Monday, 5 March 2012
European Court of Human Rights blog - New ECHR Factsheets - new or updated factsheets about the case-law of the European Court of Human Rights. 15 subject areas with short summaries of the ECtHR's decisions for each area. The extent to which the government will take the bite is debatable and some of the proposals are controversial.
Human Rights Review 2012 - the Commission's landmark investigation into the present state of human rights in England and Wales - includes review, case studies and key issues. The review is a series of documents examining the situation for each of the Convention rights and indicating areas where the UK could improve human rights protection.
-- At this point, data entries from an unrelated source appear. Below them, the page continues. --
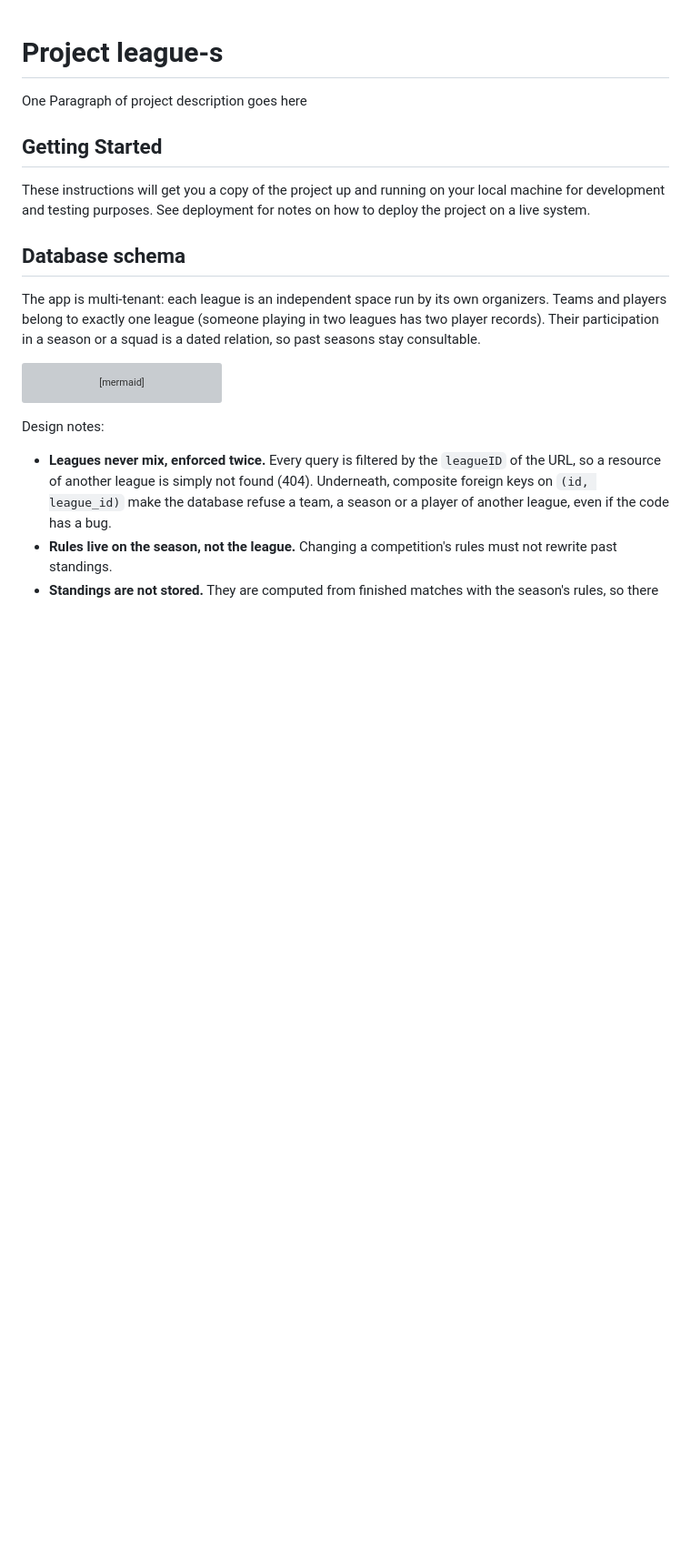
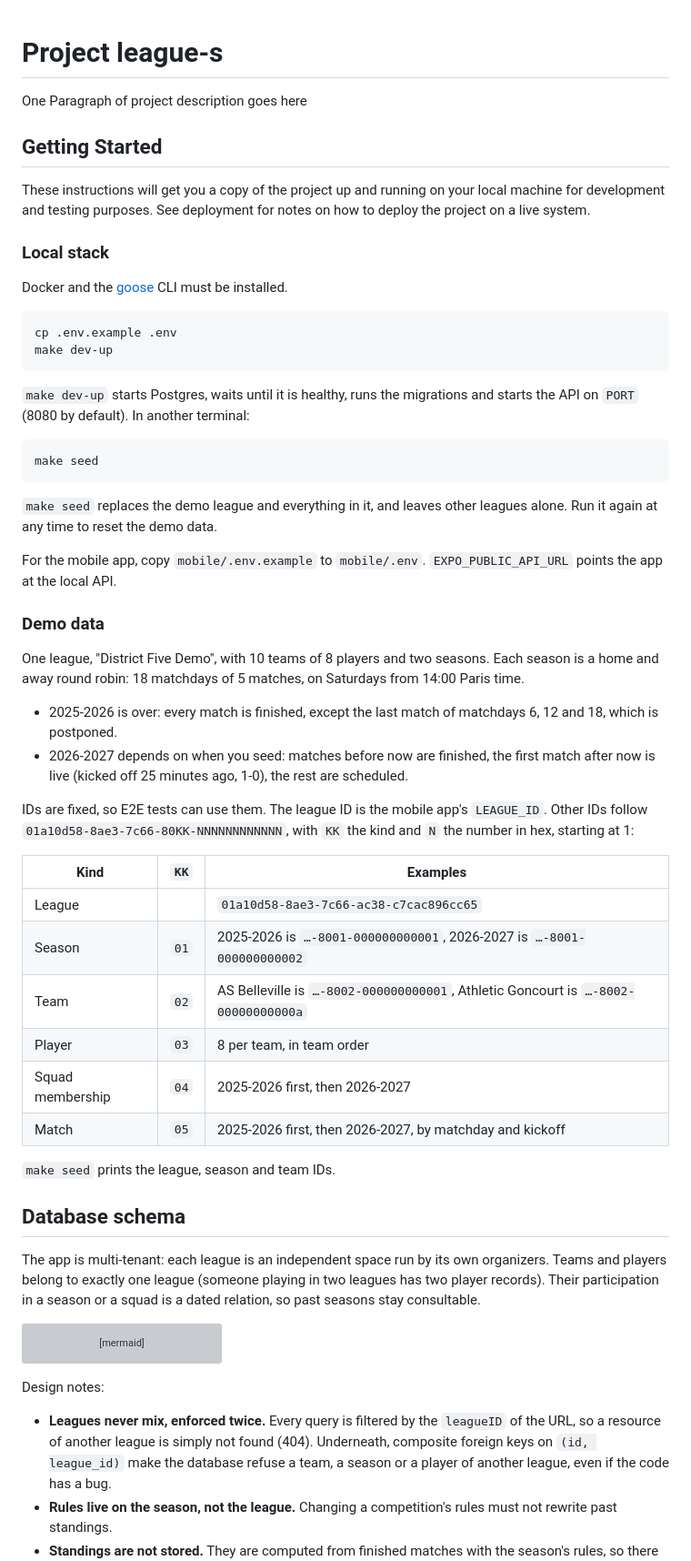
Before and after one commit to kejlerj/league-s, a Markdown page: README.md, the part around the change. Shown at 91% size. GitHub-like rendering; blank space fills up the shorter version; grey boxes are pictures that could not be loaded.

Commit message:
docs: document the local stack and the demo data
Co-Authored-By: Claude Opus 5.5 <noreply@anthropic.com>

````diff
--- a/README.md
+++ b/README.md
@@ -5,6 +5,45 @@ One Paragraph of project description goes here
 ## Getting Started
 
 These instructions will get you a copy of the project up and running on your local machine for development and testing purposes. See deployment for notes on how to deploy the project on a live system.
+
+### Local stack
+
+Docker and the [goose](https://github.com/pressly/goose) CLI must be installed.
+
+```bash
+cp .env.example .env
+make dev-up
+```
+
+`make dev-up` starts Postgres, waits until it is healthy, runs the migrations and starts the API on `PORT` (8080 by default). In another terminal:
+
+```bash
+make seed
+```
+
+`make seed` replaces the demo league and everything in it, and leaves other leagues alone. Run it again at any time to reset the demo data.
+
+For the mobile app, copy `mobile/.env.example` to `mobile/.env`. `EXPO_PUBLIC_API_URL` points the app at the local API.
+
+### Demo data
+
+One league, "District Five Demo", with 10 teams of 8 players and two seasons. Each season is a home and away round robin: 18 matchdays of 5 matches, on Saturdays from 14:00 Paris time.
+
+- 2025-2026 is over: every match is finished, except the last match of matchdays 6, 12 and 18, which is postponed.
+- 2026-2027 depends on when you seed: matches before now are finished, the first match after now is live (kicked off 25 minutes ago, 1-0), the rest are scheduled.
+
+IDs are fixed, so E2E tests can use them. The league ID is the mobile app's `LEAGUE_ID`. Other IDs follow `01a10d58-8ae3-7c66-80KK-NNNNNNNNNNNN`, with `KK` the kind and `N` the number in hex, starting at 1:
+
+| Kind | `KK` | Examples |
+|---|---|---|
+| League | | `01a10d58-8ae3-7c66-ac38-c7cac896cc65` |
+| Season | `01` | 2025-2026 is `…-8001-000000000001`, 2026-2027 is `…-8001-000000000002` |
+| Team | `02` | AS Belleville is `…-8002-000000000001`, Athletic Goncourt is `…-8002-00000000000a` |
+| Player | `03` | 8 per team, in team order |
+| Squad membership | `04` | 2025-2026 first, then 2026-2027 |
+| Match | `05` | 2025-2026 first, then 2026-2027, by matchday and kickoff |
+
+`make seed` prints the league, season and team IDs.
 
 ## Database schema
 
````
Also changed, not shown: docs/api/checklist.md (+1 -0 lines).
UK Human Rights Blog has a post - "The Commission on a Bill of Rights should open up" - Adam Wagner 5th March 2012. Essentially argues, in my view correctly, that this Commission needs to interact better with the public including the provision of better information about the Commission's work. Some information about the Commission for a Bill of Rights may be found via Ministry of Justice. The UK Human Rights Blog has also started a series written by Dr Ed Bates of Southampton University. The series examines the Draft Brighton Declaration. Here is Part 1.
UK seeks to minimise the influence of Strasbourg" which takes a look at the Draft Brighton Declaration on the future of the European Court of Human Rights. This was the document which came into the public domain by way of a leak to The Guardian newspaper. Why did the government wish to keep it under wraps? I have not seen an answer to that.
and for those who really wish to delve into this important and fascinating subject, I recommend this trio:
The Justice [ ] Gap - Know Your Rights; UK Constitutional Law Group and Human Rights Doctorate
Update: UK Human Rights blog now has further posts
about the Brighton Declaration. Part 2 is "Reforming or redefining the European Court of Human Rights? - Noreen O'Meara" and Part 3 is "Law, politics and the draft Brighton declaration" - Dr Mark Elliot. Part 4 is "Future of human rights court must not be decided by shadowy late night deals" - Angela Patrick - Director of Human Rights Policy - Justice.
A further contribution to the debate was published in The Times on Thursday 8th March. Jonathan Fisher QC wrote " How a meeting in Brighton could save human rights." (£ wall). Fisher argues that if the E Ct HR is successfully reformed, the court will survive. If not, pressure for the UK to withdraw from its jurisdiction may become irresistible." The British government's concern is with the way the E Ct HR decides cases - alleging that the court takes insufficient account of democratic decisions made by national parliaments. The government wishes to see express reference to the "margin of appreciation" in the Convention text but this may not solve the problem. Fisher states that the problem can be traced to the absence of an interpretative provision in the Convention. As an international treat, the convention should be interpreted in accordancw ti the principles of interpretation set out in Article 31 to 33 of the Vienna Convention on the Law of Treaties. These principles require a court to give the words of a treaty their ordinary meaning in the light of the treaty's object and purpose. However, the E CT HR has, at times, adopted its own approach and has strayed beyond the text and original intent and, most controversially, has trespassed into judicial activism and creativity. The Convention was not intended to "micromanage the system of justice in particular countries."
Fisher sees the solution lying in an interpretative protocol containing two provisions. 1. To instruct the court to follow more closely the Vienna Convention. 2. To presume the margin of appreciation applies where a measure has been considered by a democratically accountable legislature in a convention country.
See this link to a commentary on Mr Fisher's article at Henry Jackson Society